╭──

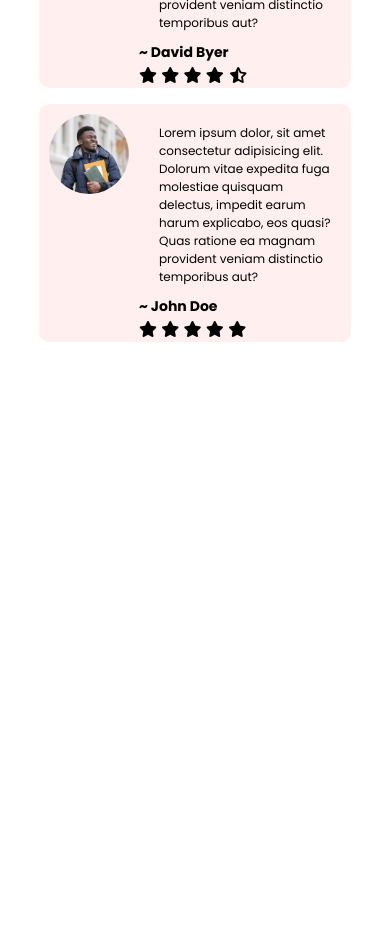
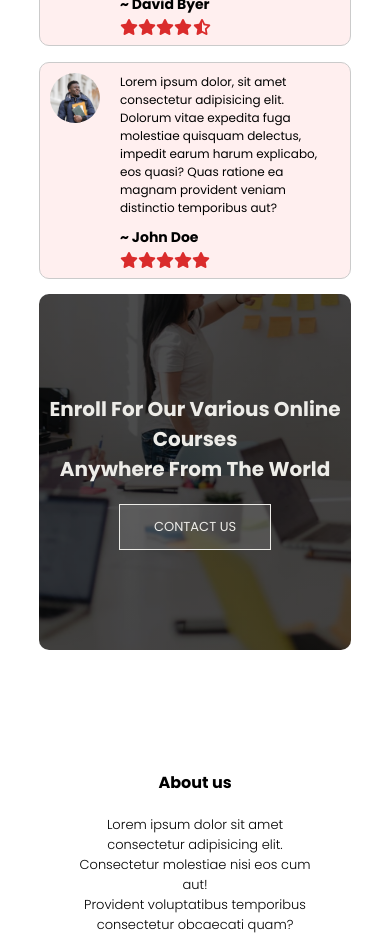
Before and after one commit to dogukanma/Course-Website, a plain HTML site: page index.html in a window 390 px wide. Shown: the part 5647-6599 px from the top of the page. Before the commit the page ends 6004 px from the top, so only its background shows below. Drawn offline with Linux system fonts and the light colour scheme.

Commit message:
homepage is completed

```diff
--- a/app.js
+++ b/app.js
@@ -1,6 +1,19 @@
+/* Declaring variables */
 const iconXmark = document.querySelector(".icon-xmark");
 const iconMenu = document.querySelector(".icon-menu");
 const navLinks = document.querySelector(".nav-links");
+const divStars = document.getElementsByClassName("stars");
+
+/* Mockup data from backend */
+const userData = [
+  { firstName: "Christine", lastName: "Berkley", rate: 3.8 },
+  { firstName: "David", lastName: "Byer", rate: 4.7 },
+  { firstName: "John", lastName: "Doe", rate: 4.9 },
+];
+
+userData.forEach((user) => {
+  user.roundedRate = roundAdvanced(user.rate, 0.5);
+});
 
 function showMenu() {
   iconMenu.style.top = "-5px";
@@ -12,8 +25,41 @@ function hideMenu() {
   iconMenu.style.top = "5px";
 }
 
+function roundAdvanced(value, range) {
+  let result = Math.round(value / range) * range;
+  return result;
+}
+
+function showStars() {
+  const fullStar = `<i class="fa-solid fa-star" style="color: rgb(218, 44, 44);"></i>`;
+  const emptyStar = `<i class="fa-regular fa-star" style="color: rgb(218, 44, 44);"></i>`;
+  const halfStar = `<i class="fa-solid fa-star-half-stroke" style="color: rgb(218, 44, 44);"></i>`;
+  for (let i = 0; i < divStars.length; i++) {
+    let score = userData[i].roundedRate;
+    for (let j = 0; j < 5; j++) {
+      if (score >= 1) {
+        divStars[i].innerHTML += fullStar;
+        score--;
+        continue;
+      } else if (score > 0 && score < 1) {
+        divStars[i].innerHTML += halfStar;
+        continue;
+      }
+      divStars[i].innerHTML += emptyStar;
+    }
+  }
+}
+
+/* Event Listeners */
 iconXmark.addEventListener("click", hideMenu);
 iconMenu.addEventListener("click", showMenu);
+
+showStars();
+
+
+
+
+
 
 /***************** This part adds a click me text on top right corner of the images in layer section. ****************/
 // const layer = document.getElementsByClassName("layer");
--- a/index.html
+++ b/index.html
@@ -16,6 +16,7 @@
     />
   </head>
   <body>
+    <!-- <button style="position: fixed; z-index: 1;">to the top</button> -->
     <!-- HEADER SECTION -->
     <section class="header">
       <nav>
@@ -164,11 +165,7 @@
               veniam distinctio temporibus aut?
             </p>
             <h3>~ Christine Berkley</h3>
-            <i class="fa-solid fa-star"></i>
-            <i class="fa-solid fa-star"></i>
-            <i class="fa-solid fa-star"></i>
-            <i class="fa-solid fa-star"></i>
-            <i class="fa-regular fa-star"></i>
+            <div class="stars"></div>
           </div>
         </div>
         <div class="testimonials-col">
@@ -181,11 +178,7 @@
               veniam distinctio temporibus aut?
             </p>
             <h3>~ David Byer</h3>
-            <i class="fa-solid fa-star"></i>
-            <i class="fa-solid fa-star"></i>
-            <i class="fa-solid fa-star"></i>
-            <i class="fa-solid fa-star"></i>
-            <i class="fa-solid fa-star-half-stroke"></i>
+            <div class="stars"></div>
           </div>
         </div>
         <div class="testimonials-col">
@@ -198,14 +191,35 @@
               veniam distinctio temporibus aut?
             </p>
             <h3>~ John Doe</h3>
-            <i class="fa-solid fa-star"></i>
-            <i class="fa-solid fa-star"></i>
-            <i class="fa-solid fa-star"></i>
-            <i class="fa-solid fa-star"></i>
-            <i class="fa-solid fa-star"></i>
+            <div class="stars"></div>
           </div>
         </div>
       </div>
+    </section>
+
+    <!-- CALL TO ACTION -->
+    <section class="cta">
+      <h1>
+        Enroll For Our Various Online Courses <br />
+        Anywhere From The World
+      </h1>
+      <a class="hero-btn" href="#">CONTACT US</a>
+    </section>
+
+    <!-- FOOTER -->
+    <section class="footer">
+      <h1>About us</h1>
+      <p id="about-us">
+        Lorem ipsum dolor sit amet consectetur adipisicing elit. Consectetur
+        molestiae nisi eos cum aut! <br />Provident voluptatibus temporibus
+        consectetur obcaecati quam?
+      </p>
+      <div>
+        <a href=""><i class="fa-brands fa-x-twitter"></i></a>
+        <a href=""><i class="fa-brands fa-linkedin-in"></i></a>
+        <a href=""><i class="fa-brands fa-github"></i></a>
+      </div>
+      <p>Made by <a class="author" href=""><b>dogukanma</b></a></p>
     </section>
 
     <!-- CUSTOM JS -->
--- a/style.css
+++ b/style.css
@@ -5,6 +5,10 @@
   margin: 0;
   padding: 0;
   font-family: "Poppins", sans-serif;
+}
+
+html{
+  scroll-behavior: smooth;
 }
 
 /* HEADER SECTION */
@@ -202,6 +206,7 @@ nav {
   bottom: 49%;
 }
 
+/* FACILITIES SECTION */
 .facilities {
   width: 80%;
   margin: auto;
@@ -230,6 +235,7 @@ nav {
   padding: 0;
 }
 
+/* TESTIMONIALS SECTION */
 .testimonials {
   width: 80%;
   margin: auto;
@@ -250,6 +256,7 @@ nav {
   text-align: left;
   display: flex;
   background-color: rgb(255, 239, 239);
+  border: 1px solid rgb(203, 203, 203);
 }
 
 .testimonials-col > img {
@@ -259,14 +266,74 @@ nav {
   margin: 10px;
 }
 
-.testimonials-col > div > h3{
-  font-size: 24px;
-}
-
 .testimonials-col > div > p {
   font-weight: 400;
   font-size: 16px;
-  margin: 20px 20px 10px;
+  margin: 10px 20px 10px;
+}
+
+.testimonials-col > div > h3{
+  font-size: 22px;
+  margin-left: 20px;
+}
+
+.stars{
+  margin-left: 20px;
+  margin-bottom: 5px;
+}
+
+/* CALL TO ACTION SECTION */
+.cta{
+  background: linear-gradient(rgba(0,0,0,0.7), rgba(0,0,0,0.7)), url(assets/images/banner2.jpg);
+  background-position: center;
+  background-size: cover;
+  width: 80%;
+  text-align: center;
+  margin: auto;
+  padding: 100px 0;
+  margin-bottom: 120px;
+  border-radius: 10px;
+}
+
+.cta > h1{
+  color: rgb(237, 236, 232);
+  margin-bottom: 20px;
+  font-size: 36px;
+}
+
+/* FOOTER SECTION */
+.footer{
+  width: 80%;
+  margin: auto;
+  padding-bottom: 20px;
+  text-align: center;
+}
+
+.footer > h1{
+  font-size: 20px;
+  margin-bottom: 20px;
+}
+
+.footer > p{
+  font-size: 13px;
+  font-weight: 300;
+  margin-bottom: 20px;
+  cursor: default;
+}
+
+.footer > div{
+  margin-bottom: 20px;
+}
+
+.footer > div > a{
+  margin: 0 10px;
+  text-decoration: none;
+  color: rgb(218, 44, 44);
+}
+
+.author{
+  color: rgb(28, 28, 28);
+  text-decoration: none;
 }
 
 /* MOBILE DEVICES */
@@ -329,16 +396,22 @@ nav {
     flex-direction: column;
   }
 
+  .facilities-col > p {
+    margin-bottom: 15px;
+  }
+
   .facilities-col > h3 {
     margin-bottom: 7px;
   }
 
-  .facilities-col > p {
-    margin-bottom: 15px;
+  .testimonials-col {
+    flex-basis: 100%;
   }
 
-  .testimonials-col {
-    flex-basis: 100%;
+  .testimonials-col > img {
+    width: 50px;
+    height: 50px;
+    margin-right: 0px;
   }
 
   .testimonials-col > div > p{
@@ -348,4 +421,25 @@ nav {
   .testimonials-col > div > h3{
     font-size: 14px;
   }
+
+  .cta{
+    padding: 100px 0;
+  }
+
+  .cta > h1{
+    box-sizing: border-box;
+    font-size: 20px;
+    margin-right: 10px;
+    margin-left: 10px;
+  }
+
+  .footer > h1{
+    font-size: 16px;
+  }
+
+  #about-us{
+    font-size: 13px;
+    width: 80%;
+    margin: 0 auto 20px;
+  }
 }
```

╰──

• What the task requires
The answer must consist of every line from the records above that holds "color".

• Result
+  const fullStar = `<i class="fa-solid fa-star" style="color: rgb(218, 44, 44);"></i>`;
+  const emptyStar = `<i class="fa-regular fa-star" style="color: rgb(218, 44, 44);"></i>`;
+  const halfStar = `<i class="fa-solid fa-star-half-stroke" style="color: rgb(218, 44, 44);"></i>`;
   background-color: rgb(255, 239, 239);
+  color: rgb(237, 236, 232);
+  color: rgb(218, 44, 44);
+  color: rgb(28, 28, 28);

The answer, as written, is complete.